Stay up to date with the Oxford Area Trails by following them on Facebook.
A local favorite among Oxford residents, Hueston Woods State Park has over 200 acres of forested area — perfect for an afternoon of hitting the trails. With 12 different hiking trails, all of various experience levels, there’s something here for everyone to enjoy! The quietness of the trails during the winter encourages appreciation for the beauty of this park’s woodlands and icy Acton Lake. Be sure to stop in the lodge after and warm up with some hot cocoa!
Take a hike in a historically-rich area of Oxford — the DeWitt Log Homestead, former home of Zachariah Price DeWitt and now the oldest standing log house in Oxford. When Miami trustees were looking for a place to build Miami University in 1810, it is said that Zachariah DeWitt recommended the land west of his home, at the crest of the hill — the site where the university is located today. While the house isn't open for tours during the winter, visitors can enjoy the outside, as well as some informational plaques around the cabin. Just up the trail from the house, spend some time birdwatching at Miami University Natural Area's Bird Blind that overlooks horse pastures.

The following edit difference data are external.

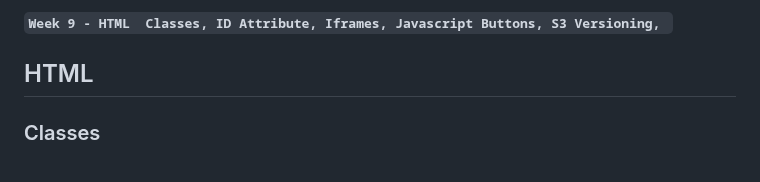
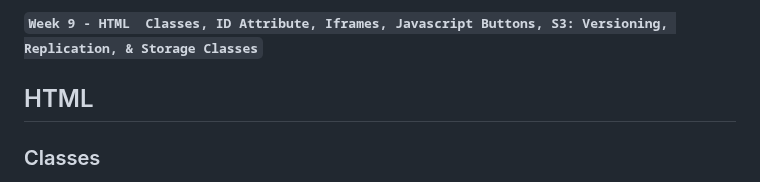
Before and after one commit to brok3nwir3/WebLearning, a Markdown page: Assignments/wk9/wk9_instructions.md, the part around the change. GitHub-like rendering.

```diff
--- a/Assignments/wk9/wk9_instructions.md
+++ b/Assignments/wk9/wk9_instructions.md
@@ -1,4 +1,4 @@
-**`Week 9 - HTML  Classes, ID Attribute, Iframes, Javascript Buttons, S3 Versioning, `**
+**`Week 9 - HTML  Classes, ID Attribute, Iframes, Javascript Buttons, S3: Versioning, Replication, & Storage Classes`**
 
 ## HTML
 
```
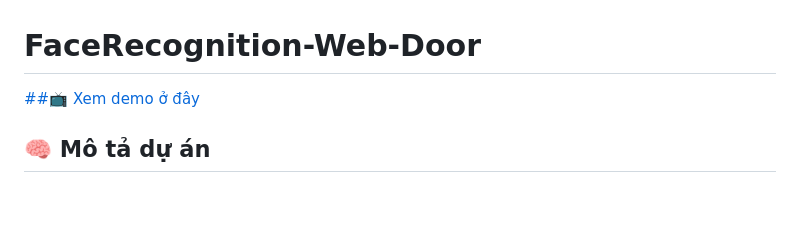
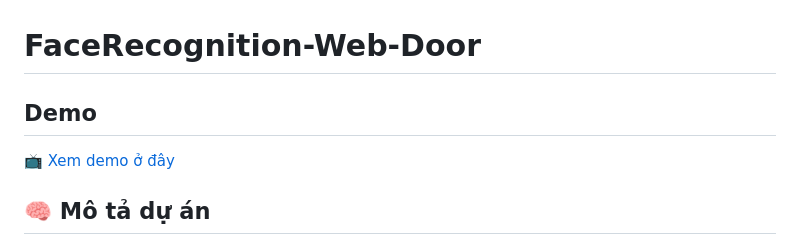
Before and after one commit to HadeZ04/FaceRecognition-Web-Door, a Markdown page: README.md, the part around the change. GitHub-like rendering; blank space fills up the shorter version.

```diff
--- a/README.md
+++ b/README.md
@@ -1,7 +1,7 @@
 
 # FaceRecognition-Web-Door
-
-[##📺 Xem demo ở đây](https://www.youtube.com/watch?v=YEjlg2-8C68)
+## Demo
+[📺 Xem demo ở đây](https://www.youtube.com/watch?v=YEjlg2-8C68)
 
 ## 🧠 Mô tả dự án
 
```
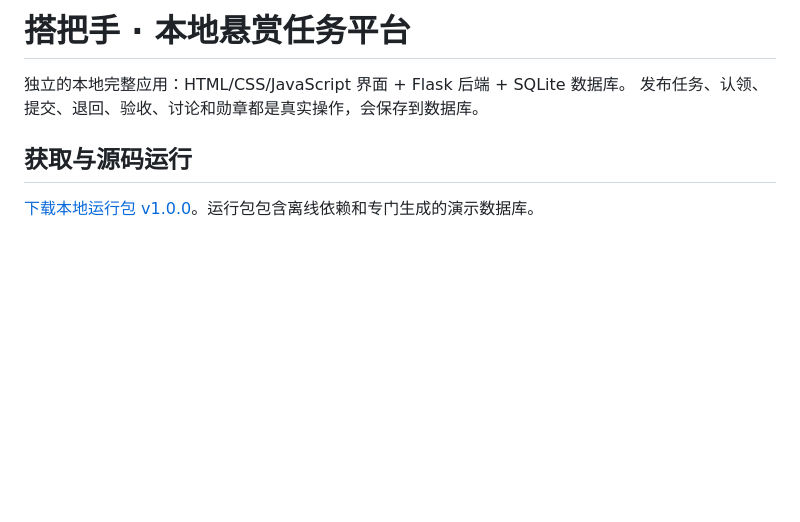
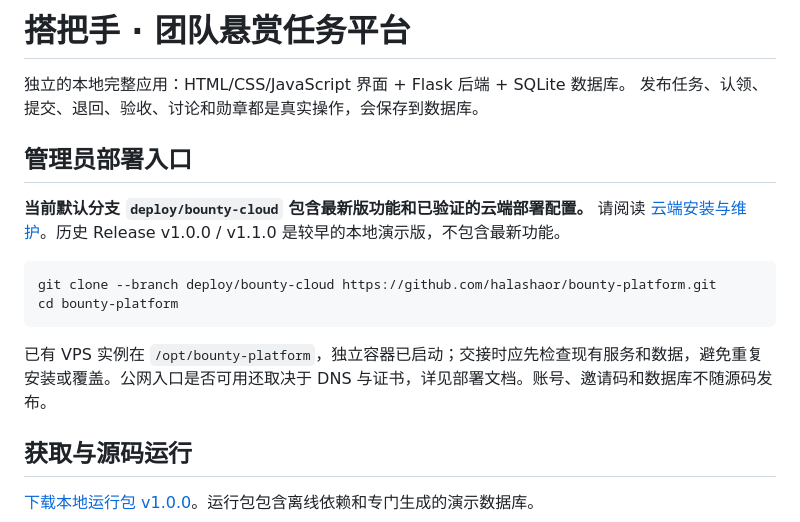
Before and after one commit to Jarv1sP/bounty-platform, a Markdown page: README.md, the part around the change. Drawn GitHub-style; blank space fills up the shorter version.

````diff
--- a/README.md
+++ b/README.md
@@ -1,7 +1,19 @@
-# 搭把手 · 本地悬赏任务平台
+# 搭把手 · 团队悬赏任务平台
 
 独立的本地完整应用：HTML/CSS/JavaScript 界面 + Flask 后端 + SQLite 数据库。
 发布任务、认领、提交、退回、验收、讨论和勋章都是真实操作，会保存到数据库。
+
+## 管理员部署入口
+
+**当前默认分支 `deploy/bounty-cloud` 包含最新版功能和已验证的云端部署配置。**
+请阅读 [云端安装与维护](deploy/README.md)。历史 Release v1.0.0 / v1.1.0 是较早的本地演示版，不包含最新功能。
+
+```bash
+git clone --branch deploy/bounty-cloud https://github.com/halashaor/bounty-platform.git
+cd bounty-platform
+```
+
+已有 VPS 实例在 `/opt/bounty-platform`，独立容器已启动；交接时应先检查现有服务和数据，避免重复安装或覆盖。公网入口是否可用还取决于 DNS 与证书，详见部署文档。账号、邀请码和数据库不随源码发布。
 
 ## 获取与源码运行
 
````
Also changed, not shown: deploy/README.md (+31 -0 lines).
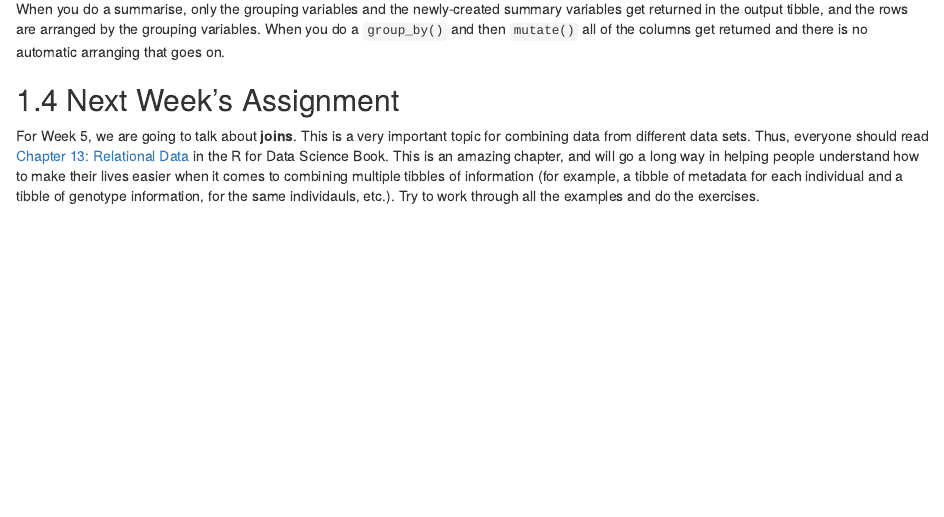
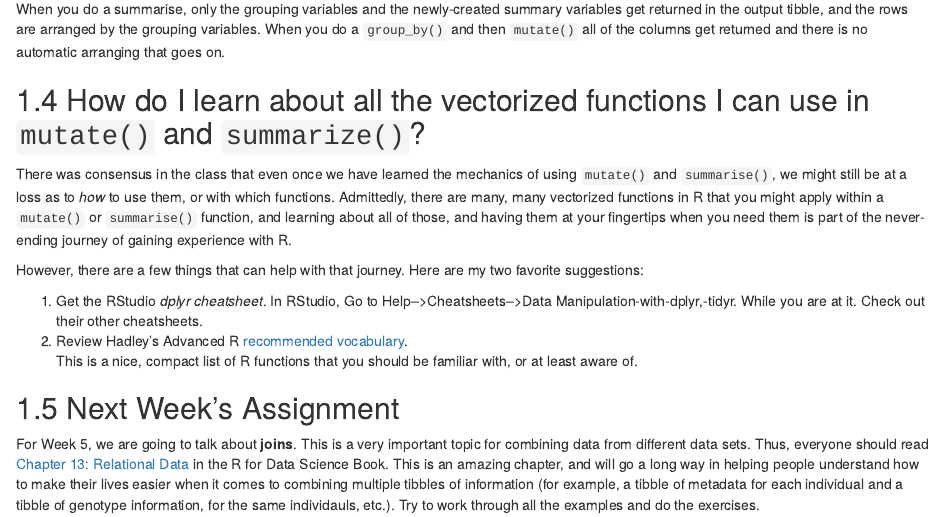
Before and after one commit to eriqande/rep-res-eeb-2017, an R Markdown document (06-week-4-dplyr-discussion.Rmd): the page in a window 1100 px wide, from 1110 px down. Rendered offline with R 4.5, knitr and Pandoc, with nearby package versions; drawn as R Markdown's standard HTML page in place of the format the file asks for.

Commit message:
mostly wrap up week-4 (late). Stubs for week 5

```diff
--- a/06-week-4-dplyr-discussion.Rmd
+++ b/06-week-4-dplyr-discussion.Rmd
@@ -42,6 +42,25 @@ When you do a summarise, only the grouping variables and the newly-created summa
 the output tibble, and the rows are arranged by the grouping variables.  When you do a `group_by()` and then `mutate()`
 all of the columns get returned and there is no automatic arranging that goes on.
 
+## How do I learn about all the vectorized functions I can use in `mutate()` and `summarize()`?
+
+There was consensus in the class that even once we have learned the mechanics of using `mutate()` and
+`summarise()`, we might still be at a loss as to _how_ to use them, or with which functions.
+Admittedly, there are many, many vectorized functions in R that you might apply within a `mutate()`
+or `summarise()`
+function, and learning about all of those, and having them at your fingertips when you need
+them is part of the never-ending journey of gaining experience with R.
+
+However, there are a few things that can help with that journey.  Here are my two
+favorite suggestions:
+
+1. Get the RStudio _dplyr cheatsheet_.  In RStudio, Go to Help-->Cheatsheets-->Data Manipulation-with-dplyr,-tidyr.
+While you are at it.  Check out their other cheatsheets.
+1. Review Hadley's Advanced R [recommended vocabulary](http://adv-r.had.co.nz/Vocabulary.html).
+This is a nice, compact list of R functions that you
+should be familiar with, or at least aware of.
+
+
 ## Next Week's Assignment
 
 For Week 5, we are going to talk about __joins__.  This is a very important topic
```
Also changed, not shown: 07-week-5-meeting-joins-etc.Rmd (+5 -0 lines), docs/bookdown-demo.tex, docs/search_index.json, 9 other files.
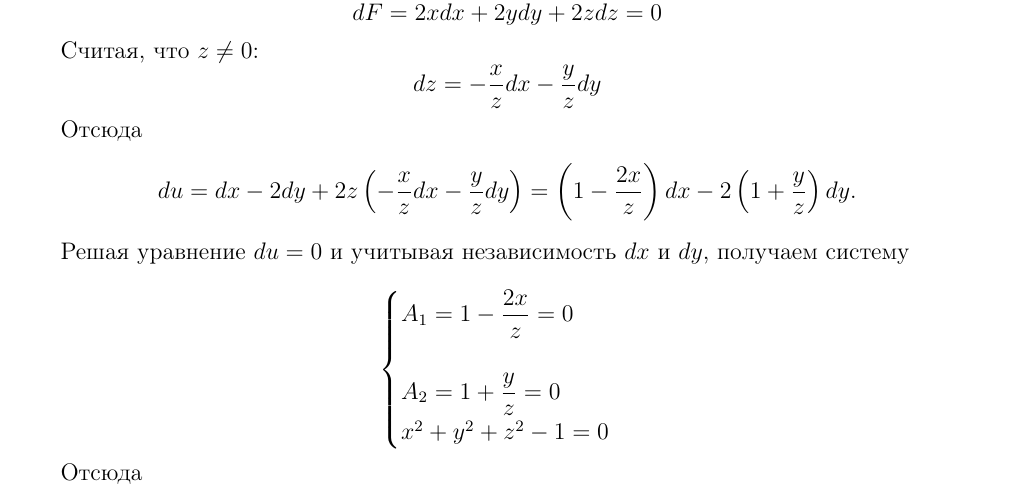
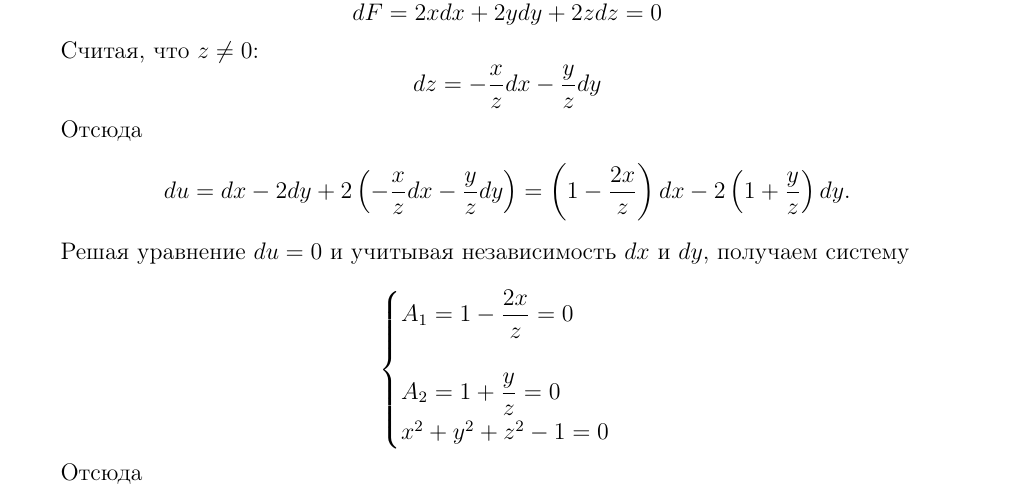
Before and after one commit to alex65536/bulatov-lectures, a LaTeX document (tex/chapter6/lec11.tex): part of page 1 of 6, cut so that both start at the same text. Compiled offline with pdfLaTeX.

Commit message:
Minor bugfix

```diff
--- a/tex/chapter6/lec11.tex
+++ b/tex/chapter6/lec11.tex
@@ -29,7 +29,7 @@
 	\[dz = -\dfrac{x}{z}dx - \dfrac{y}{z}dy\]
 
 	Отсюда
-	\[du = dx - 2dy + 2z\left( -\dfrac{x}{z}dx -
+	\[du = dx - 2dy + 2\left( -\dfrac{x}{z}dx -
 	\dfrac{y}{z} dy \right) =
 	\left( 1 - \dfrac{2x}{z} \right)dx -
 	2\left( 1 + \dfrac{y}{z} \right)dy.\]
```
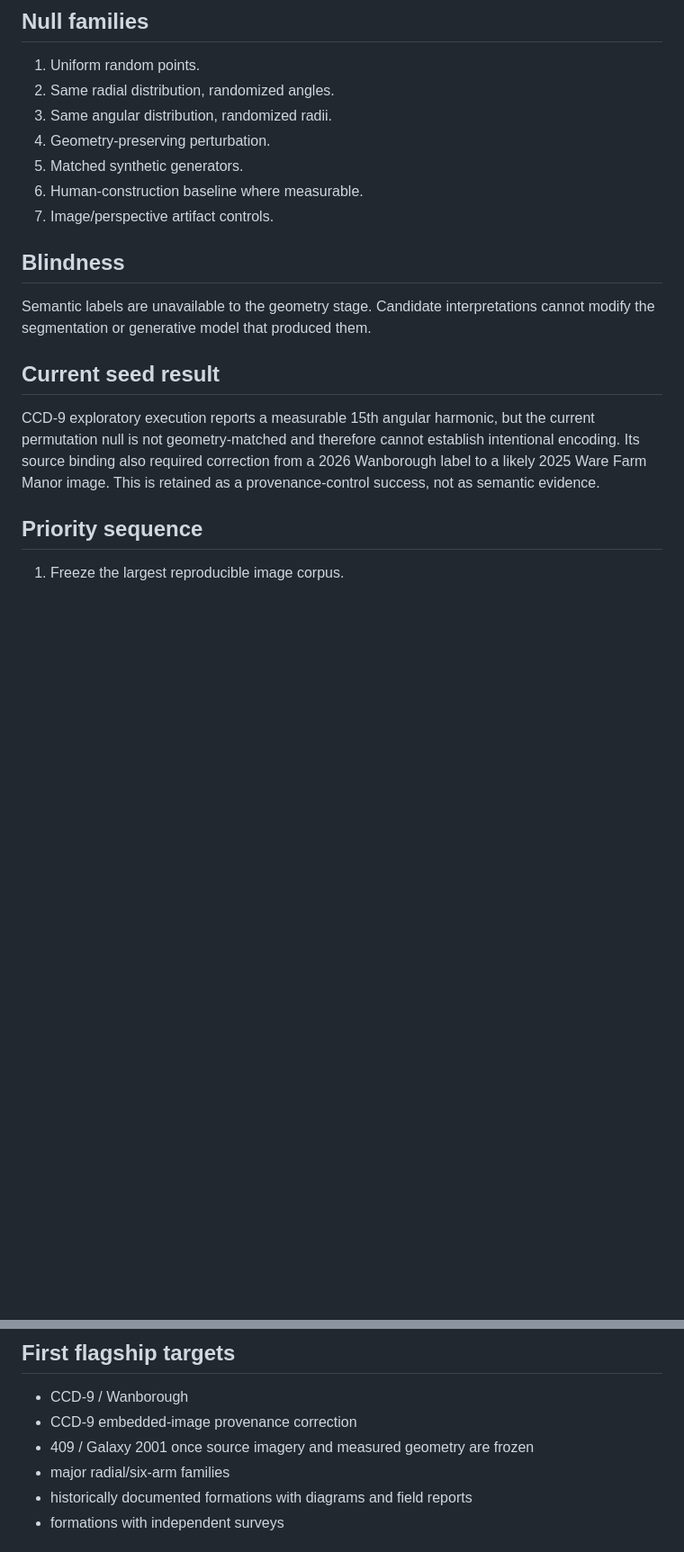
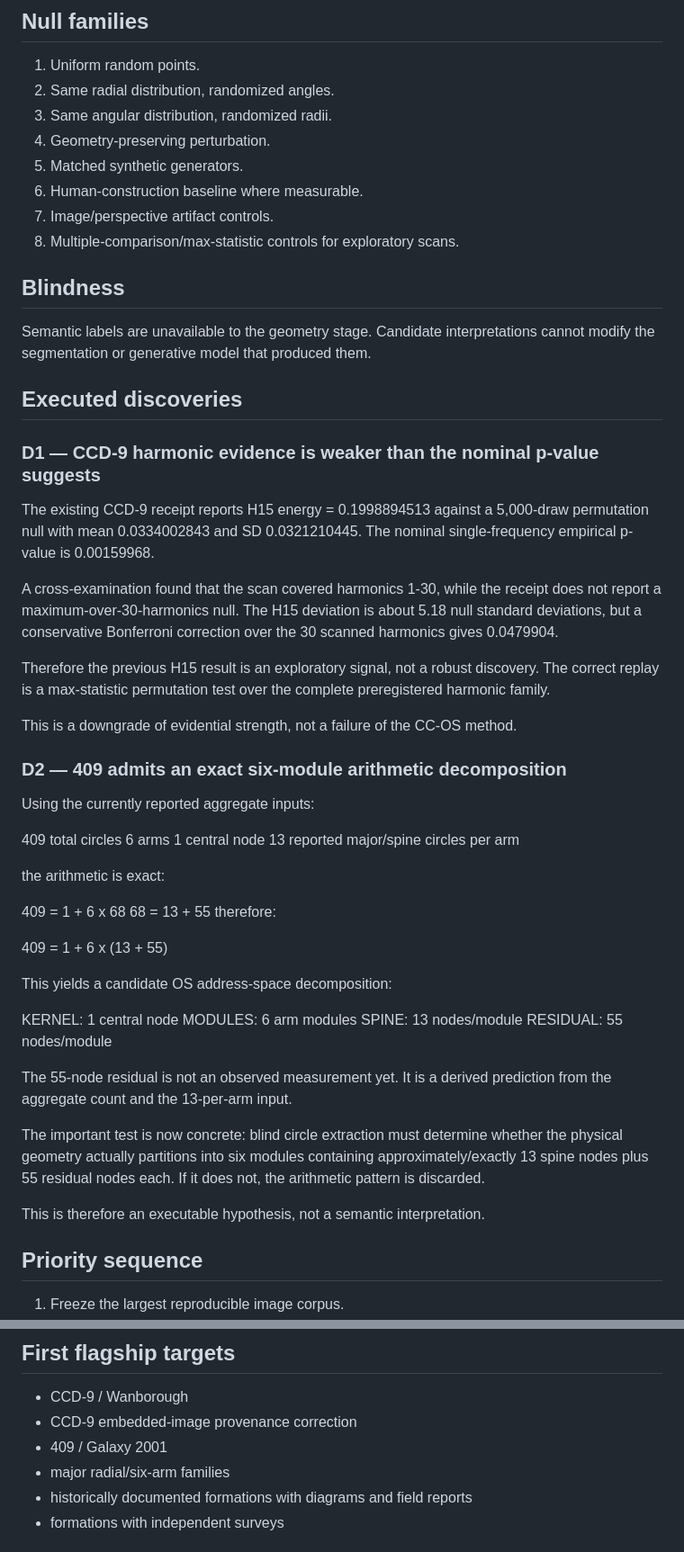
Before and after one commit to dbottrader/Holbrook-CP8-HHC, a Markdown page: specs/CC-OS-001.md, 2 parts joined by grey strips. Shown at 90% size. Rendered like a GitHub page; blank space fills up the shorter version.

Commit message:
CC-OS: record executed CCD9 and 409 discoveries

```diff
--- a/specs/CC-OS-001.md
+++ b/specs/CC-OS-001.md
@@ -77,14 +77,53 @@ A grammar only becomes a corpus-level candidate when it survives held-out format
 5. Matched synthetic generators.
 6. Human-construction baseline where measurable.
 7. Image/perspective artifact controls.
+8. Multiple-comparison/max-statistic controls for exploratory scans.
 
 ## Blindness
 
 Semantic labels are unavailable to the geometry stage. Candidate interpretations cannot modify the segmentation or generative model that produced them.
 
-## Current seed result
+## Executed discoveries
 
-CCD-9 exploratory execution reports a measurable 15th angular harmonic, but the current permutation null is not geometry-matched and therefore cannot establish intentional encoding. Its source binding also required correction from a 2026 Wanborough label to a likely 2025 Ware Farm Manor image. This is retained as a provenance-control success, not as semantic evidence.
+### D1 — CCD-9 harmonic evidence is weaker than the nominal p-value suggests
+
+The existing CCD-9 receipt reports H15 energy = 0.1998894513 against a 5,000-draw permutation null with mean 0.0334002843 and SD 0.0321210445. The nominal single-frequency empirical p-value is 0.00159968.
+
+A cross-examination found that the scan covered harmonics 1-30, while the receipt does not report a maximum-over-30-harmonics null. The H15 deviation is about 5.18 null standard deviations, but a conservative Bonferroni correction over the 30 scanned harmonics gives 0.0479904.
+
+Therefore the previous H15 result is an exploratory signal, not a robust discovery. The correct replay is a max-statistic permutation test over the complete preregistered harmonic family.
+
+This is a downgrade of evidential strength, not a failure of the CC-OS method.
+
+### D2 — 409 admits an exact six-module arithmetic decomposition
+
+Using the currently reported aggregate inputs:
+
+409 total circles
+6 arms
+1 central node
+13 reported major/spine circles per arm
+
+the arithmetic is exact:
+
+409 = 1 + 6 x 68
+68 = 13 + 55
+therefore:
+
+409 = 1 + 6 x (13 + 55)
+
+This yields a candidate OS address-space decomposition:
+
+KERNEL: 1 central node
+MODULES: 6 arm modules
+SPINE: 13 nodes/module
+RESIDUAL: 55 nodes/module
+
+The 55-node residual is not an observed measurement yet. It is a derived prediction from the aggregate count and the 13-per-arm input.
+
+The important test is now concrete: blind circle extraction must determine whether the physical geometry actually partitions into six modules containing approximately/exactly 13 spine nodes plus 55 residual nodes each. If it does not, the arithmetic pattern is discarded.
+
+This is therefore an executable hypothesis, not a semantic interpretation.
 
 ## Priority sequence
 
@@ -103,7 +142,7 @@ CCD-9 exploratory execution reports a measurable 15th angular harmonic, but the
 
 - CCD-9 / Wanborough
 - CCD-9 embedded-image provenance correction
-- 409 / Galaxy 2001 once source imagery and measured geometry are frozen
+- 409 / Galaxy 2001
 - major radial/six-arm families
 - historically documented formations with diagrams and field reports
 - formations with independent surveys
```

With 135 acres of woods, Indian Creek Metro Park offers various hiking options with beautiful scenery. Its most well-known trail is the Indian Mound Trail, perfect for hikers of any experience level. The park surrounds Indian Creek, bordered by picture-perfect bluffs and hillsides. Additionally, Indian Creek Metro Park includes two pioneer cemeteries that have resting war veterans from the Revolutionary War, the Civil War and the War of 1812.
Winding around the rolling landscape of Miami University is 17 miles of university-owned hiking trails. The snow-covered trails invite you to explore the area and see where on campus you end up! Navigate your way through the trails easily, with the many maps located along each trail. Find trailheads on Western Campus behind Peabody Hall or by the Equestrian Center on Oxford Trenton Rd. For more, visit the Miami University's Natural Areas page.
While not a trail, we can't neglect to mention the Western Pond (across the road from Peabody Hall) at Miami University. Gorgeous cobblestone bridges and old-fashioned lamp posts make this a truly magical scene any time of year but especially when covered in snow. Brave the cold and check out this beautiful, hidden spot on Miami's Western Campus.
Did you know? The cobblestone bridges that make Western Campus unique were build by Black stonesman, Cephas Burns. Learn more about Cephas, and other prominent figures in Oxford Black History, by taking our Self-Guided Black History Tour!